* Exercise description: Among the entries below, how many lines include the word "Neutral"? Reply with only the number.
▼▼▼
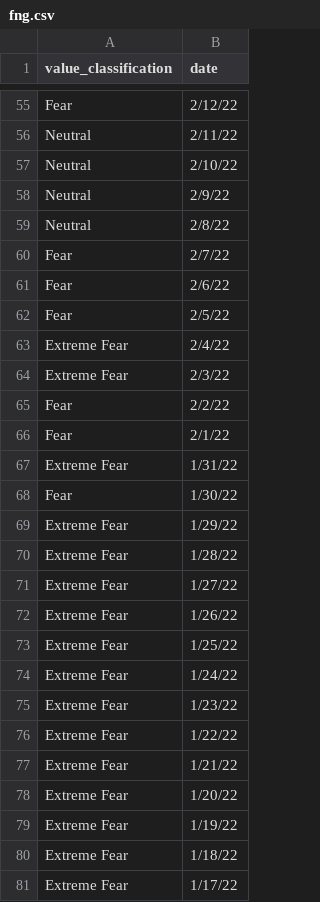
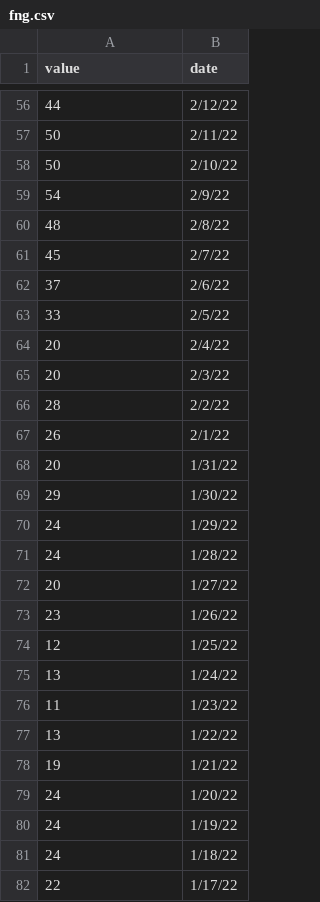
Before and after one commit to Ericwynnus/Project-2, a CSV file: resources/fng.csv, drawn as a sheet; only a part is shown, gaps mark what is left out; addresses are those after the commit; the diff covers the shown part only; the diff names each change by its address in the sheet, - before the commit and + after, or states it on an @@ line.

Commit message:
fng.csv with values instead of classification

```diff
--- a/resources/fng.csv
+++ b/resources/fng.csv
-A1: value_classification
+A1: value
-A56 (value): Fear
+A56 (value): 44
-A57:A58 (value): Neutral
+A57:A58 (value): 50
-A59 (value): Neutral
+A59 (value): 54
-A60 (value): Neutral
+A60 (value): 48
-A61 (value): Fear
+A61 (value): 45
-A62 (value): Fear
+A62 (value): 37
-A63 (value): Fear
+A63 (value): 33
-A64:A65 (value): Extreme Fear
+A64:A65 (value): 20
-A66 (value): Fear
+A66 (value): 28
-A67 (value): Fear
+A67 (value): 26
-A68 (value): Extreme Fear
+A68 (value): 20
-A69 (value): Fear
+A69 (value): 29
-A70:A71 (value): Extreme Fear
+A70:A71 (value): 24
-A72 (value): Extreme Fear
+A72 (value): 20
-A73 (value): Extreme Fear
+A73 (value): 23
-A74 (value): Extreme Fear
+A74 (value): 12
-A75 (value): Extreme Fear
+A75 (value): 13
-A76 (value): Extreme Fear
+A76 (value): 11
-A77 (value): Extreme Fear
+A77 (value): 13
-A78 (value): Extreme Fear
+A78 (value): 19
-A79:A81 (value): Extreme Fear
+A79:A81 (value): 24
-A82 (value): Extreme Fear
+A82 (value): 22
```
Also changed, not shown: 1 added row, 1 removed row and 155 edited cells elsewhere in this file.
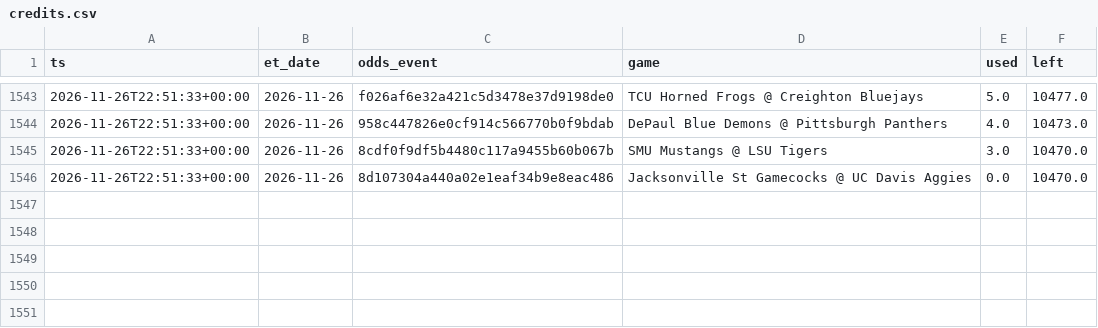
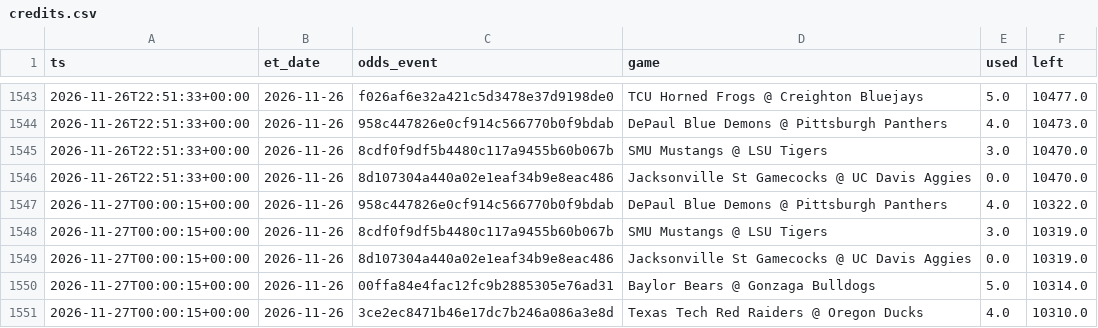
Before and after one commit to jlwin1995-alt/CBB, a CSV file: data/log/credits.csv, drawn as a sheet; only a part is shown, gaps mark what is left out; the diff names each change by its address in the sheet, - before the commit and + after, or states it on an @@ line.

```diff
--- a/data/log/credits.csv
+++ b/data/log/credits.csv
+row 1547: 2026-11-27T00:00:15+00:00 | 2026-11-26 | 958c447826e0cf914c566770b0f9bdab | DePaul Blue Demons @ Pittsburgh Panthers | 4.0 | 10322.0
+row 1548: 2026-11-27T00:00:15+00:00 | 2026-11-26 | 8cdf0f9df5b4480c117a9455b60b067b | SMU Mustangs @ LSU Tigers | 3.0 | 10319.0
+row 1549: 2026-11-27T00:00:15+00:00 | 2026-11-26 | 8d107304a440a02e1eaf34b9e8eac486 | Jacksonville St Gamecocks @ UC Davis Aggies | 0.0 | 10319.0
+row 1550: 2026-11-27T00:00:15+00:00 | 2026-11-26 | 00ffa84e4fac12fc9b2885305e76ad31 | Baylor Bears @ Gonzaga Bulldogs | 5.0 | 10314.0
+row 1551: 2026-11-27T00:00:15+00:00 | 2026-11-26 | 3ce2ec8471b46e17dc7b246a086a3e8d | Texas Tech Red Raiders @ Oregon Ducks | 4.0 | 10310.0
```
Also changed, not shown: data/log/lines_graded.csv, data/log/lines_log.csv, 7 other files.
▲▲▲
* Written solution: 3